*** Opening of Supplied information ***
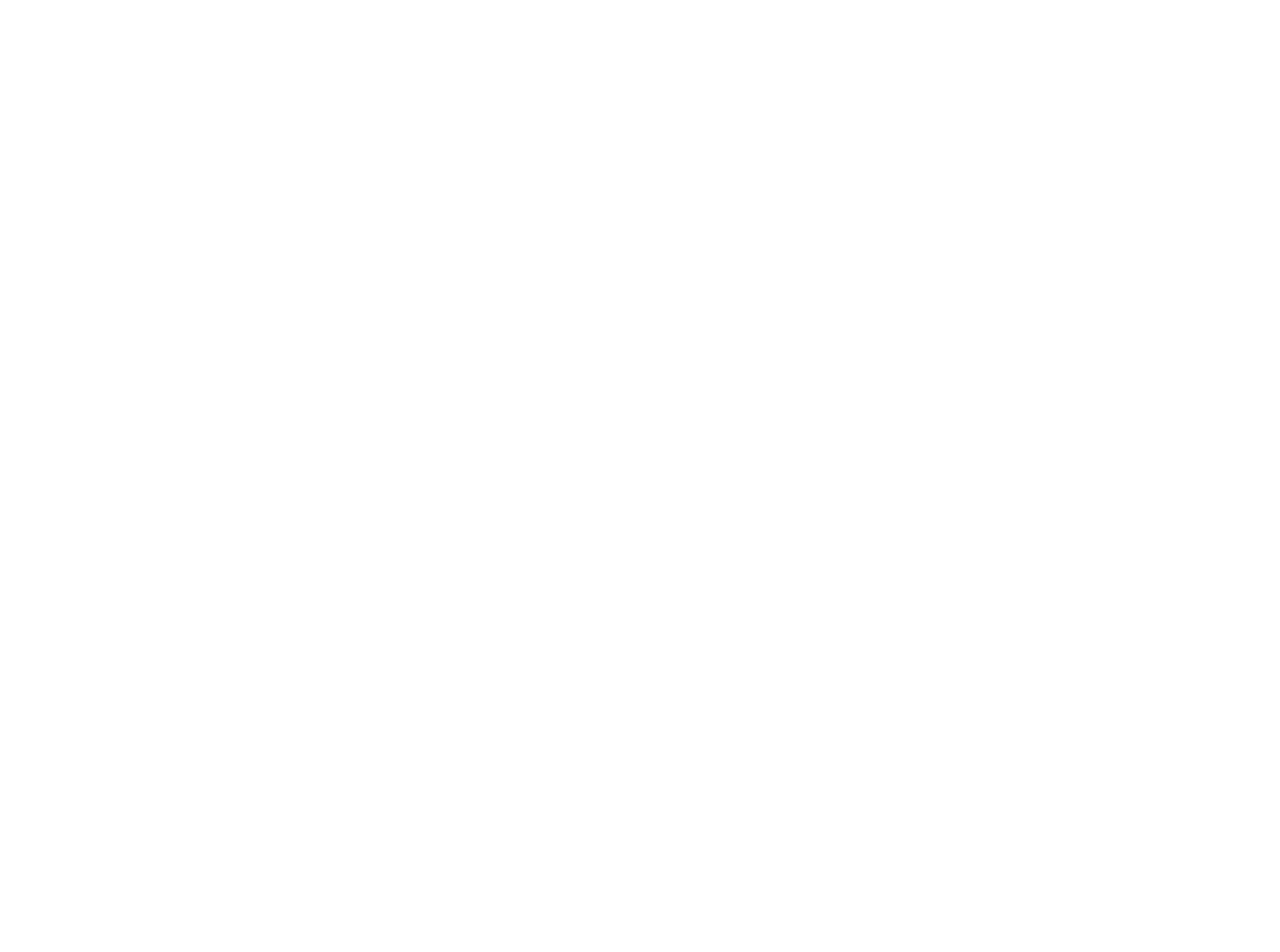
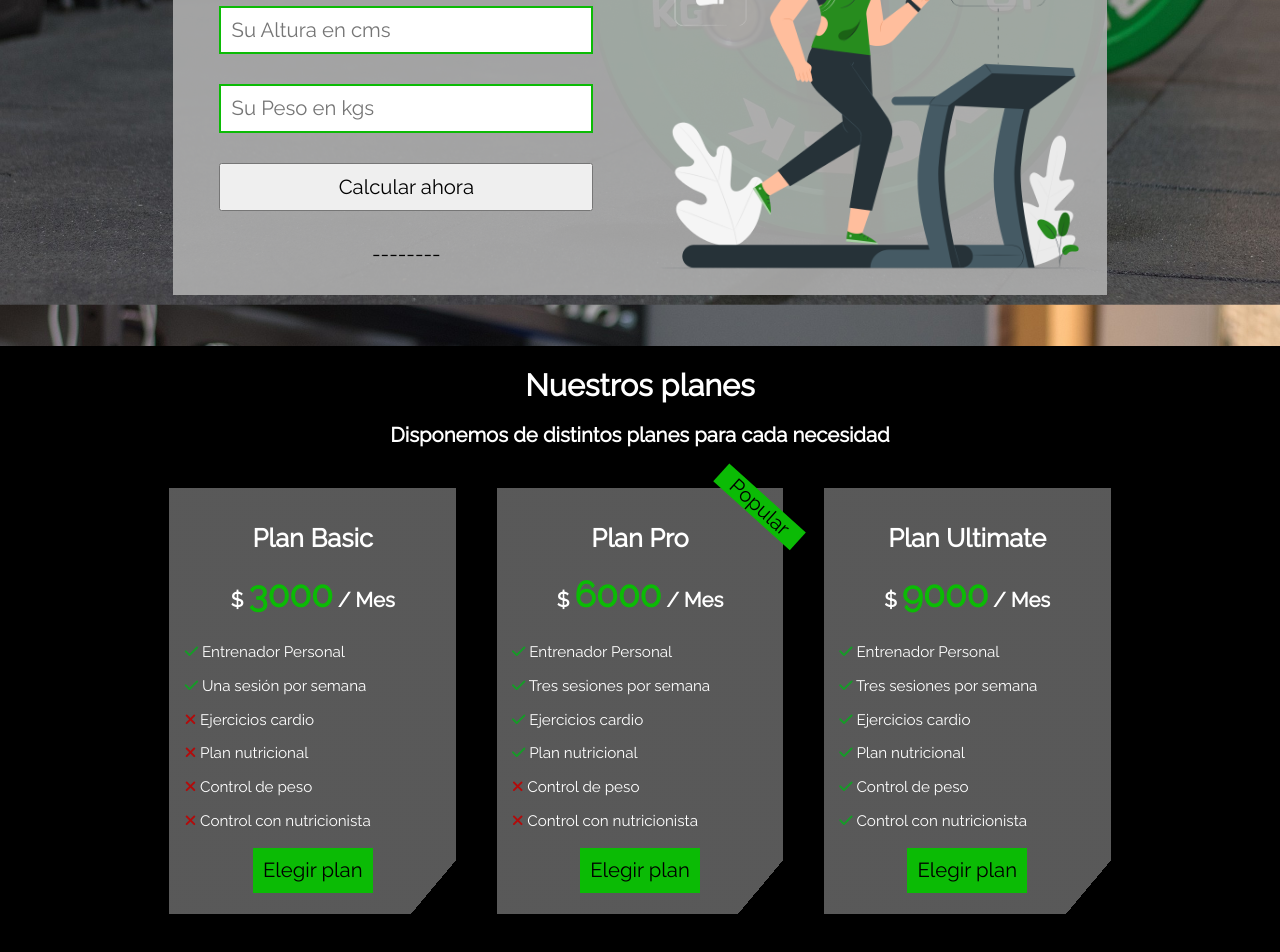
Before and after one commit to MauCoden95/fitben, a Vue app: page / in a window 1280 px wide. Shown: the part 1402-2354 px from the top of the page. Before the commit the page ends 1189 px from the top, so only its background shows below. Built offline with nearby package versions, Linux system fonts and the light colour scheme.

Commit message:
Add files via upload

```diff
--- a/src/App.vue
+++ b/src/App.vue
@@ -2,19 +2,25 @@
   <AppHeader></AppHeader>
   <AppBanner></AppBanner>
   <AppAbout></AppAbout>
+  <AppImc></AppImc>
+  <AppPrice></AppPrice>
 </template>
 
 <script>
 import AppHeader from './components/Header.vue'
 import AppBanner from './components/Banner.vue'
 import AppAbout from './components/About.vue'
+import AppImc from './components/IMC.vue'
+import AppPrice from './components/Prices.vue'
 
 export default {
   name: 'App',
   components: {
     AppHeader,
     AppBanner,
-    AppAbout
+    AppAbout,
+    AppImc,
+    AppPrice
   }
 }
 </script>
@@ -32,12 +38,18 @@
   }
 
   :root{
-    --color: rgb(39, 140, 30);
-    --color-secundario: rgb(55, 185, 43);
+    --color: #0bbb05;
+    --color-secundario: #9bff98;
   }
 
   html{
-    font-size: 63.5%;
+   font-size: 63.5%;
+  }
+
+  body{
+    background-image: url('./assets/img/Body.jpg');
+    background-size: 100%;
+    object-fit: cover;
   }
 
  .center{
@@ -48,6 +60,6 @@
 
  h1{
   font-size: 4rem;
-  color: #fff;
+  color: #ffffff;
  }
 </style>
--- a/src/components/About.vue
+++ b/src/components/About.vue
@@ -30,7 +30,7 @@
     #about{
         width: 100%;
         height: 55rem;
-        background: #000;
+        background: #000000;
     }
 
     #about .center{
@@ -83,7 +83,7 @@
 
     .about-info h2{
         font-size: 3rem;
-        color: #fff;
+        color: #ffffff;
     }
 
     .about-info h3{
@@ -94,6 +94,6 @@
     .about-info p{
         text-align: justify;
         font-size: 2rem;
-        color: #fff;
+        color: #ffffff;
     }
 </style>
--- a/src/components/Header.vue
+++ b/src/components/Header.vue
@@ -7,7 +7,7 @@
                 <ul>
                     <li><a href="#">Inicio</a></li>
                     <li><a href="#about">Nosotros</a></li>
-                    <li><a href="">Precios</a></li>
+                    <li><a href="#prices">Precios</a></li>
                     <li><a href="">Entrenadores</a></li>
                     <li><a href="">Contacto</a></li>
                 </ul>
@@ -60,7 +60,7 @@
     }
 
     #navbar ul li{
-       line-height: 7rem;
+       line-height: 3rem;
        font-size: 1.5rem;
        list-style: none;
        padding: 0 1rem;
--- /dev/null
+++ b/src/components/IMC.vue
@@ -0,0 +1,91 @@
+<template>
+    <section id="imc">
+        <div class="center">
+            <div class="calc-imc">
+                <h2>Calcule su IMC</h2>
+                <form action="" method="">
+                    <input type="number" class="height" placeholder="Su Altura en cms">
+                    <input type="number" class="weight" placeholder="Su Peso en kgs">
+                    <input type="button" value="Calcular ahora" class="btn-imc">
+                    <span class="imc-span">--------</span>
+                </form>
+            </div>
+
+            <img src="../assets/img/Imc.png" alt="">
+        </div>
+    </section>
+</template>
+
+
+<script>
+    export default {
+        name: 'AppImc'
+    }
+</script>
+
+<style>
+    #imc{
+        width: 100%;
+        height: 55rem;
+        padding: 3rem;
+    }
+
+    #imc .center{
+        display: flex;
+        justify-content: space-between;
+        align-items: center;
+}
+
+    .calc-imc{
+        width: 50%;
+        height: 100%;
+        background: rgb(175, 175, 175, 0.9);
+    }
+
+    .calc-imc h2{
+        display: block;
+        font-size: 3rem;
+        text-align: center;
+        margin: 3rem 0;
+        color: #fff;
+    }
+
+    .calc-imc form{
+        width: 100%;
+        height: 60%;
+        margin-top: 10rem;
+    }
+
+    .calc-imc form input{
+        display: block;
+        width: 80%;
+        font-size: 2rem;
+        padding: 1rem;
+        margin: 3rem auto;
+        outline: none;
+    }
+
+    .calc-imc form input[type="number"]{
+        border: .2rem solid var(--color);
+    }
+
+    .calc-imc form input[type="number"]:focus{
+        border-color: var(--color-secundario);
+    }
+
+    .calc-imc form input[type="button"]{
+        cursor: pointer;
+    }
+
+    .calc-imc form span{
+        display: block;
+        font-size: 2rem;
+        text-align: center;
+    }
+
+    #imc img{
+        width: 50%;
+        height: 100%;
+        background: rgb(175, 175, 175, 0.9);
+    }
+</style>
--- /dev/null
+++ b/src/components/Prices.vue
@@ -0,0 +1,192 @@
+<template>
+    <section id="prices">
+        <h2>Nuestros planes</h2>
+        <h3>Disponemos de distintos planes para cada necesidad</h3>
+
+        <div class="center">
+
+
+            <div class="price-div-basic">
+                 <h2>Plan Basic</h2>
+                 <h3>$ <span>3000</span> / Mes</h3>
+                 <ul>
+                    <li><i class="fas fa-check"></i> Entrenador Personal</li>
+                    <li><i class="fas fa-check"></i> Una sesión por semana</li>
+                    <li><i class="fas fa-times"></i> Ejercicios cardio</li>
+                    <li><i class="fas fa-times"></i> Plan nutricional</li>
+                    <li><i class="fas fa-times"></i> Control de peso</li>
+                    <li><i class="fas fa-times"></i> Control con nutricionista</li>
+                 </ul>
+
+                 <button class="price-btn">Elegir plan</button>
+            </div>
+
+            <div class="price-div-pro">
+                <h2>Plan Pro</h2>
+                 <h3>$ <span>6000</span> / Mes</h3>
+                 <ul>
+                    <li><i class="fas fa-check"></i> Entrenador Personal</li>
+                    <li><i class="fas fa-check"></i> Tres sesiones por semana</li>
+                    <li><i class="fas fa-check"></i> Ejercicios cardio</li>
+                    <li><i class="fas fa-check"></i> Plan nutricional</li>
+                    <li><i class="fas fa-times"></i> Control de peso</li>
+                    <li><i class="fas fa-times"></i> Control con nutricionista</li>
+                 </ul>
+
+                 <button class="price-btn">Elegir plan</button>
+
+                 <div class="popular">
+                    Popular
+                 </div>
+            </div>
+
+
+             <div class="price-div-pro">
+                <h2>Plan Ultimate</h2>
+                 <h3>$ <span>9000</span> / Mes</h3>
+                 <ul>
+                    <li><i class="fas fa-check"></i> Entrenador Personal</li>
+                    <li><i class="fas fa-check"></i> Tres sesiones por semana</li>
+                    <li><i class="fas fa-check"></i> Ejercicios cardio</li>
+                    <li><i class="fas fa-check"></i> Plan nutricional</li>
+                    <li><i class="fas fa-check"></i> Control de peso</li>
+                    <li><i class="fas fa-check"></i> Control con nutricionista</li>
+                 </ul>
+
+                 <button class="price-btn">Elegir plan</button>
+            </div>
+        </div>
+    </section>
+</template>
+
+<script>
+export default {
+    name: 'AppPrices',
+    props: {
+        basic: Number,
+        pro: Number
+    }
+}
+</script>
+
+<style>
+    #prices{
+        width: 100%;
+        min-height: 60rem;
+        background: hsl(0, 0%, 0%);
+        padding: 1px;
+    }
+
+    #prices > h2{
+        text-align: center;
+        font-size: 3rem;
+        color: #fff;
+        margin-top: 2rem;
+    }
+
+    #prices > h3{
+        text-align: center;
+        font-size: 2rem;
+        color: #fff;
+        margin-top: 2rem;
+    }
+
+    .center{
+        padding: 2rem;
+        display: flex;
+        align-items: center;
+        justify-content: center;
+    }
+
+
+
+
+    .price-div-basic,
+    .price-div-pro{
+        position: relative;
+        width: 30%;
+        height: 42rem;
+        margin: 2rem;
+        padding: 1.5rem;
+        background: linear-gradient(130deg, rgba(148, 148, 148, 0.6) 93%, transparent 90%);
+    }
+
+
+
+    .price-div-basic h2,
+    .price-div-pro h2{
+        text-align: center;
+        font-size: 2.5rem;
+        color: #fff;
+        margin: 2rem;
+    }
+
+
+
+    .price-div-basic h3,
+    .price-div-pro h3{
+        text-align: center;
+        font-size: 2rem;
+        color: #fff;
+    }
+
+    .price-div-basic h3 span,
+    .price-div-pro h3 span{
+        color: var(--color);
+        font-size: 3.5rem;
+    }
+
+    .price-div-basic ul,
+    .price-div-pro ul{
+        width: 100%;
+        height: 20rem;
+        display: flex;
+        flex-direction: column;
+        align-items: flex-start;
+        justify-content: space-around;
+        margin-top: 2rem;
+    }
+
+    .price-div-basic ul li,
+    .price-div-pro ul li{
+        font-size: 1.5rem;
+        list-style: none;
+        color: #fff;
+    }
+
+    .price-div-basic ul li .fa-check,
+    .price-div-pro ul li .fa-check{
+        color: rgb(21, 156, 39);
+    }
+
+    .price-div-basic ul li .fa-times,
+    .price-div-pro ul li .fa-times{
+        color: rgb(179, 11, 11);
+    }
+
+    .price-btn{
+        display: block;
+        font-size: 2rem;
+        background: var(--color);
+        padding: 1rem;
+        margin: 0 auto;
+        cursor: pointer;
+        margin-top: 1rem;
+        border: none;
+    }
+
+    .price-btn:hover{
+        background: var(--color-secundario);
+        box-shadow: 0 0 2rem var(--color);
+    }
+
+    .popular{
+        position: absolute;
+        top: .7rem;
+        right: -2.8rem;
+        background: var(--color);
+        padding: 0 1.5rem;
+        font-size: 2rem;
+        transform: rotate(42deg);
+    }
+</style>
--- a/src/main.js
+++ b/src/main.js
@@ -2,6 +2,8 @@
 import App from './App.vue'
 
 createApp(App).mount('#app')
+
+/*BANNER*/
 
 const banner = document.getElementById('banner');
 const banner_btn1 = document.querySelector('.banner-btn-1');
@@ -30,3 +32,28 @@
     banner_btn2.style.background = "rgba(152, 152, 152)";
     banner_btn3.style.background = "rgb(55, 185, 43)";
 });
+
+
+
+
+
+
+/*CALCULO IMC*/
+const btn_imc = document.querySelector('.btn-imc');
+
+btn_imc.addEventListener('click', () =>{
+    const ipt_height = parseInt(document.querySelector('.height').value);
+    const ipt_weight = parseInt(document.querySelector('.weight').value);
+    const span_imc = document.querySelector('.imc-span');
+
+
+    let height_mts = ipt_height / 100;
+
+    let imc = Math.ceil(ipt_weight / Math.pow(height_mts,2));
+
+    span_imc.innerHTML = `Su imc es de ${imc}`;
+
+    console.log(ipt_height);
+    console.log(ipt_weight);
+
+});
```
Also changed, not shown: src/assets/img/Body.jpg (added), src/assets/img/Imc.png (added).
*** Close of Supplied information ***
▸ **Work item**: Reproduce each line above that contains "border".

▸ **Solution for this task**:
+        border: .2rem solid var(--color);
+        border-color: var(--color-secundario);
+        border: none;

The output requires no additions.